Kay Giesecke is Professor of Management Science & Engineering at Stanford University. He is the Director of the Advanced Financial Technologies Laboratory and the Director of the Mathematical and Computational Finance Program. Kay is a member of the Institute for Computational and Mathematical Engineering. He serves on the Governing Board and Scientific Advisory Board of the Consortium for Data Analytics in Risk.
Kay is a financial engineer. He develops stochastic financial models, designs statistical methods for analyzing financial data, examines simulation and other numerical algorithms for solving the associated computational problems, and performs empirical analyses. Much of Kay’s work is driven by important applications in areas such as credit risk management, investment management, and, most recently, housing finance. His research has been funded by the National Science Foundation, JP Morgan, State Street, Morgan Stanley, American Express, and several other organizations.

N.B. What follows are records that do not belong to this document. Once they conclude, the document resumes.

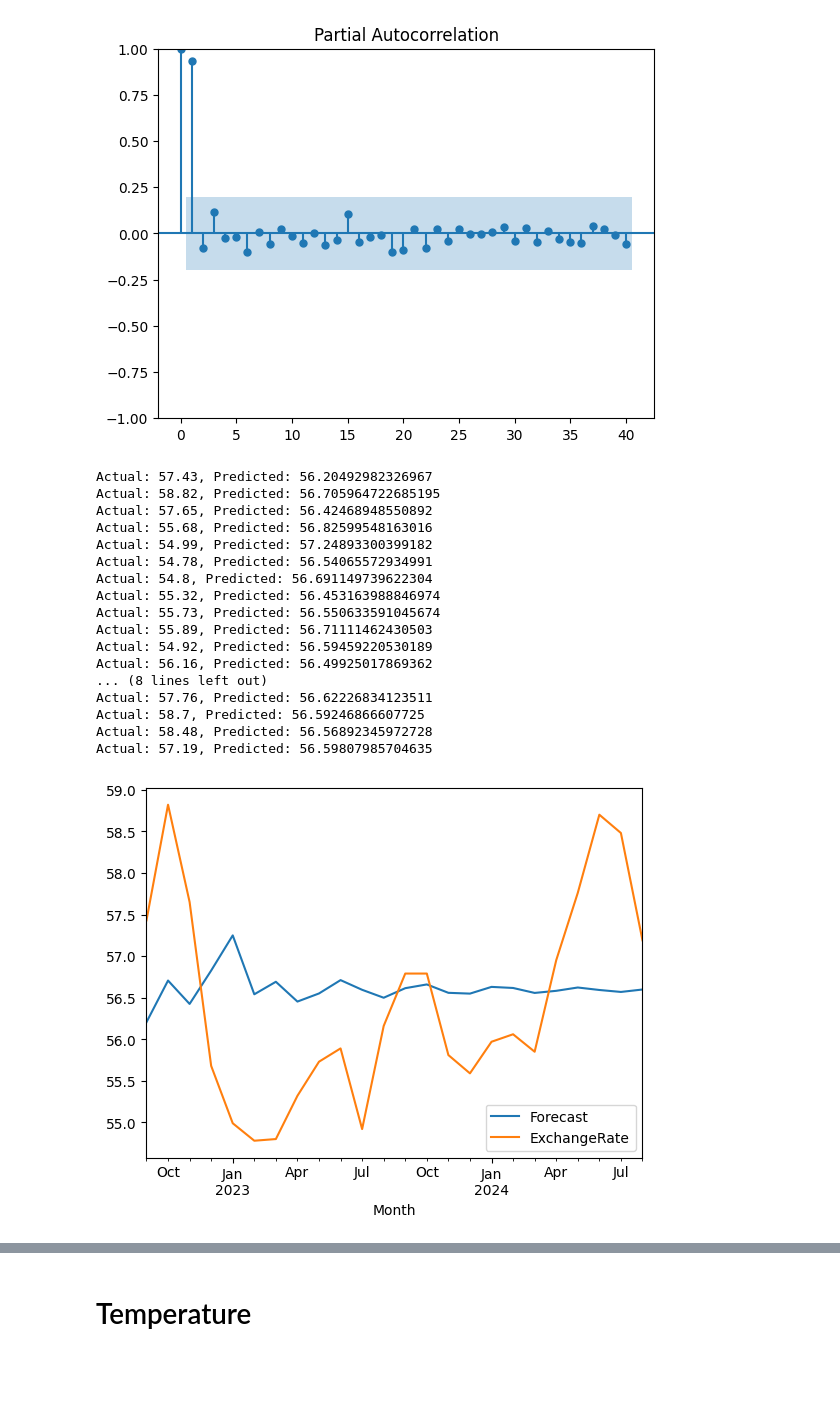
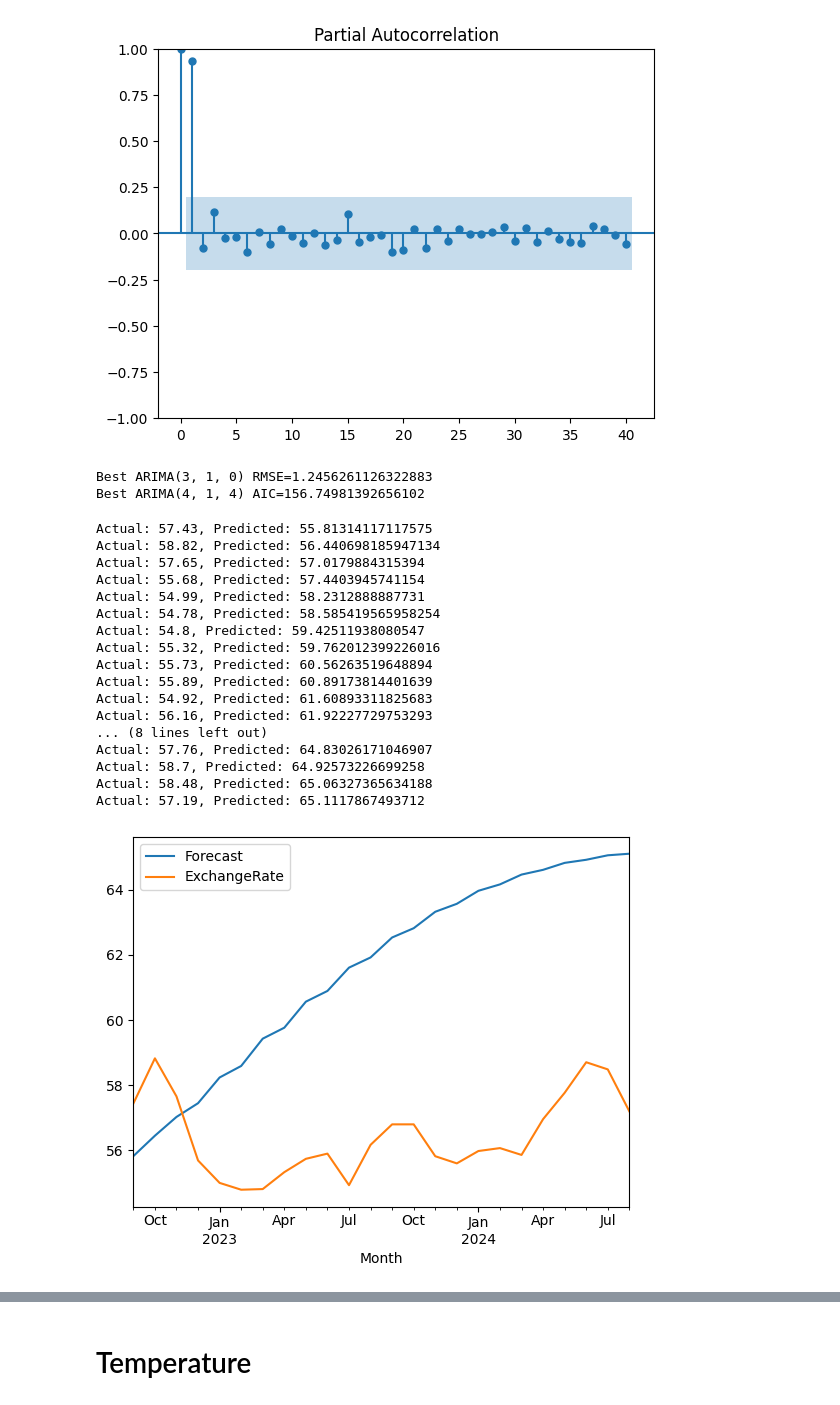
Before and after one commit to LeinnarF/Math_Modeling_Research_ARIMAX, a Jupyter notebook: Exog_forecast.ipynb, the cells around one changed output, grey strips where cells are left out. Cells and saved outputs as stored; diff of their text form; code cells hidden in the pictures; blank space fills up the shorter version.

```diff
--- a/Exog_forecast.ipynb
+++ b/Exog_forecast.ipynb
@@ -389,25 +506,31 @@ ACF_PACF(eRate_train,40)
 # %% [output]
 [figure]
 [figure]
+# %%
+Order_RMSE(eRate_train, eRate_test, range(0, 5), range(0, 2), range(0, 5))
+Order_AIC(eRate_train, eRate_test, range(0, 5), range(0, 2), range(0, 5))
+# %% [output]
+Best ARIMA(3, 1, 0) RMSE=1.2456261126322883
+Best ARIMA(4, 1, 4) AIC=156.74981392656102
 # %%
-Model(eRate_train, eRate_test, (2,1,9))
+Model(eRate_train, eRate_test, (4,1,4))
 # %% [output]
-Actual: 57.43, Predicted: 56.20492982326967
-Actual: 58.82, Predicted: 56.705964722685195
-Actual: 57.65, Predicted: 56.42468948550892
-Actual: 55.68, Predicted: 56.82599548163016
-Actual: 54.99, Predicted: 57.24893300399182
-Actual: 54.78, Predicted: 56.54065572934991
-Actual: 54.8, Predicted: 56.691149739622304
-Actual: 55.32, Predicted: 56.453163988846974
-Actual: 55.73, Predicted: 56.550633591045674
-Actual: 55.89, Predicted: 56.71111462430503
-Actual: 54.92, Predicted: 56.59459220530189
-Actual: 56.16, Predicted: 56.49925017869362
+Actual: 57.43, Predicted: 55.81314117117575
+Actual: 58.82, Predicted: 56.440698185947134
+Actual: 57.65, Predicted: 57.0179884315394
+Actual: 55.68, Predicted: 57.4403945741154
+Actual: 54.99, Predicted: 58.2312888887731
+Actual: 54.78, Predicted: 58.585419565958254
+Actual: 54.8, Predicted: 59.42511938080547
+Actual: 55.32, Predicted: 59.762012399226016
+Actual: 55.73, Predicted: 60.56263519648894
+Actual: 55.89, Predicted: 60.89173814401639
+Actual: 54.92, Predicted: 61.60893311825683
+Actual: 56.16, Predicted: 61.92227729753293
 ... (8 lines left out)
-Actual: 57.76, Predicted: 56.62226834123511
-Actual: 58.7, Predicted: 56.59246866607725
-Actual: 58.48, Predicted: 56.56892345972728
-Actual: 57.19, Predicted: 56.59807985704635
+Actual: 57.76, Predicted: 64.83026171046907
+Actual: 58.7, Predicted: 64.92573226699258
+Actual: 58.48, Predicted: 65.06327365634188
+Actual: 57.19, Predicted: 65.1117867493712
-[figure, old version]
+[figure, new version]
 # %%
```
Also changed, not shown: parts of 40 cells of this notebook, 1 other file.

Kay has published numerous articles in operations research, probability, and finance journals. He has coauthored five United States patents. He is an Editor of Management Science in the Finance Area and an Associate Editor for Mathematical Finance, Operations Research, SIAM Journal on Financial Mathematics, Finance and Stochastics, Mathematics and Financial Economics, Journal of Credit Risk, and Journal of Risk.
Kay’s papers have won the SIAM Financial Mathematics and Engineering Conference Paper Prize (2014), the Fama/DFA Prize for the Best Asset Pricing Paper in the Journal of Financial Economics (2011), and the Gauss Prize of the Society for Actuarial and Financial Mathematics of Germany (2003). Kay is the recipient of the Management Science & Engineering Graduate Teaching Award (2007), a DFG Postdoctoral Fellowship (2002-03), and a Deutsche Bundesbank Fellowship (2002).
Kay advises several financial technology startups and has been a consultant to banks, investment and risk management firms, governmental agencies, and supranational organizations.